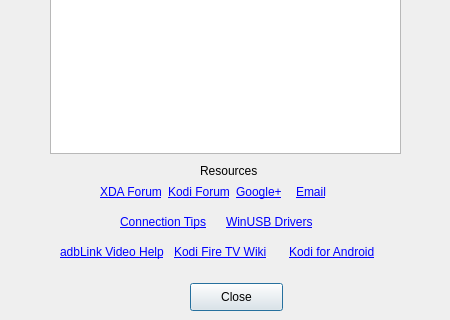
Above: helpdialog.ui from mkcalla49/adbLink before the change; both pictures show x 0 to 450 and y 187 to 507 of the 450 by 507 pixel window. Below: the same form after it.
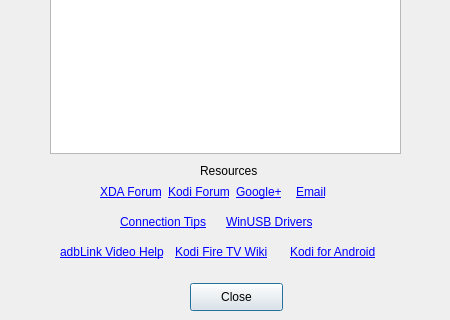
That is the form after the change.

Diff of the .ui file:
```diff
--- a/helpdialog.ui
+++ b/helpdialog.ui
@@ -59,12 +59,12 @@
     <string>&lt;html&gt;&lt;head/&gt;&lt;body&gt;&lt;p&gt;&lt;span style=&quot; f text-decoration: underline;&quot;&gt;Resources&lt;/span&gt;&lt;/p&gt;&lt;/body&gt;&lt;/html&gt;</string>
    </property>
   </widget>
-  <widget class="QWidget" name="">
+  <widget class="QWidget" name="layoutWidget">
    <property name="geometry">
     <rect>
      <x>60</x>
      <y>430</y>
-     <width>337</width>
+     <width>339</width>
      <height>18</height>
     </rect>
    </property>
@@ -72,7 +72,7 @@
     <item>
      <widget class="QLabel" name="label_12">
       <property name="text">
-       <string>&lt;html&gt;&lt;head/&gt;&lt;body&gt;&lt;p&gt;&lt;a href=&quot;http://www.jocala.com/video.html&quot;&gt;&lt;span style=&quot; text-decoration: underline; color:#0000ff;&quot;&gt;adbLink Video Help&lt;/span&gt;&lt;/a&gt;&lt;/p&gt;&lt;/body&gt;&lt;/html&gt;</string>
+       <string>&lt;html&gt;&lt;head/&gt;&lt;body&gt;&lt;p&gt;&lt;a href=&quot;https://www.youtube.com/channel/UCCeSmfSiyyVKcz7k-AJMOzA&quot;&gt;&lt;span style=&quot; text-decoration: underline; color:#0000ff;&quot;&gt;adbLink Video Help&lt;/span&gt;&lt;/a&gt;&lt;/p&gt;&lt;/body&gt;&lt;/html&gt;</string>
       </property>
       <property name="openExternalLinks">
        <bool>true</bool>
@@ -110,12 +110,12 @@
     </item>
    </layout>
   </widget>
-  <widget class="QWidget" name="">
+  <widget class="QWidget" name="layoutWidget">
    <property name="geometry">
     <rect>
      <x>120</x>
      <y>400</y>
-     <width>205</width>
+     <width>206</width>
      <height>18</height>
     </rect>
    </property>
@@ -148,12 +148,12 @@
     </item>
    </layout>
   </widget>
-  <widget class="QWidget" name="">
+  <widget class="QWidget" name="layoutWidget">
    <property name="geometry">
     <rect>
      <x>100</x>
      <y>370</y>
-     <width>249</width>
+     <width>250</width>
      <height>18</height>
     </rect>
    </property>
```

Work request:
All entries should be given again exactly, except that pictures are to be excluded.

Problem solution:
Above: helpdialog.ui from mkcalla49/adbLink before the change; both pictures show x 0 to 450 and y 187 to 507 of the 450 by 507 pixel window. Below: the same form after it.
That is the form after the change.

Diff of the .ui file:
```diff
--- a/helpdialog.ui
+++ b/helpdialog.ui
@@ -59,12 +59,12 @@
     <string>&lt;html&gt;&lt;head/&gt;&lt;body&gt;&lt;p&gt;&lt;span style=&quot; f text-decoration: underline;&quot;&gt;Resources&lt;/span&gt;&lt;/p&gt;&lt;/body&gt;&lt;/html&gt;</string>
    </property>
   </widget>
-  <widget class="QWidget" name="">
+  <widget class="QWidget" name="layoutWidget">
    <property name="geometry">
     <rect>
      <x>60</x>
      <y>430</y>
-     <width>337</width>
+     <width>339</width>
      <height>18</height>
     </rect>
    </property>
@@ -72,7 +72,7 @@
     <item>
      <widget class="QLabel" name="label_12">
       <property name="text">
-       <string>&lt;html&gt;&lt;head/&gt;&lt;body&gt;&lt;p&gt;&lt;a href=&quot;http://www.jocala.com/video.html&quot;&gt;&lt;span style=&quot; text-decoration: underline; color:#0000ff;&quot;&gt;adbLink Video Help&lt;/span&gt;&lt;/a&gt;&lt;/p&gt;&lt;/body&gt;&lt;/html&gt;</string>
+       <string>&lt;html&gt;&lt;head/&gt;&lt;body&gt;&lt;p&gt;&lt;a href=&quot;https://www.youtube.com/channel/UCCeSmfSiyyVKcz7k-AJMOzA&quot;&gt;&lt;span style=&quot; text-decoration: underline; color:#0000ff;&quot;&gt;adbLink Video Help&lt;/span&gt;&lt;/a&gt;&lt;/p&gt;&lt;/body&gt;&lt;/html&gt;</string>
       </property>
       <property name="openExternalLinks">
        <bool>true</bool>
@@ -110,12 +110,12 @@
     </item>
    </layout>
   </widget>
-  <widget class="QWidget" name="">
+  <widget class="QWidget" name="layoutWidget">
    <property name="geometry">
     <rect>
      <x>120</x>
      <y>400</y>
-     <width>205</width>
+     <width>206</width>
      <height>18</height>
     </rect>
    </property>
@@ -148,12 +148,12 @@
     </item>
    </layout>
   </widget>
-  <widget class="QWidget" name="">
+  <widget class="QWidget" name="layoutWidget">
    <property name="geometry">
     <rect>
      <x>100</x>
      <y>370</y>
-     <width>249</width>
+     <width>250</width>
      <height>18</height>
     </rect>
    </property>
```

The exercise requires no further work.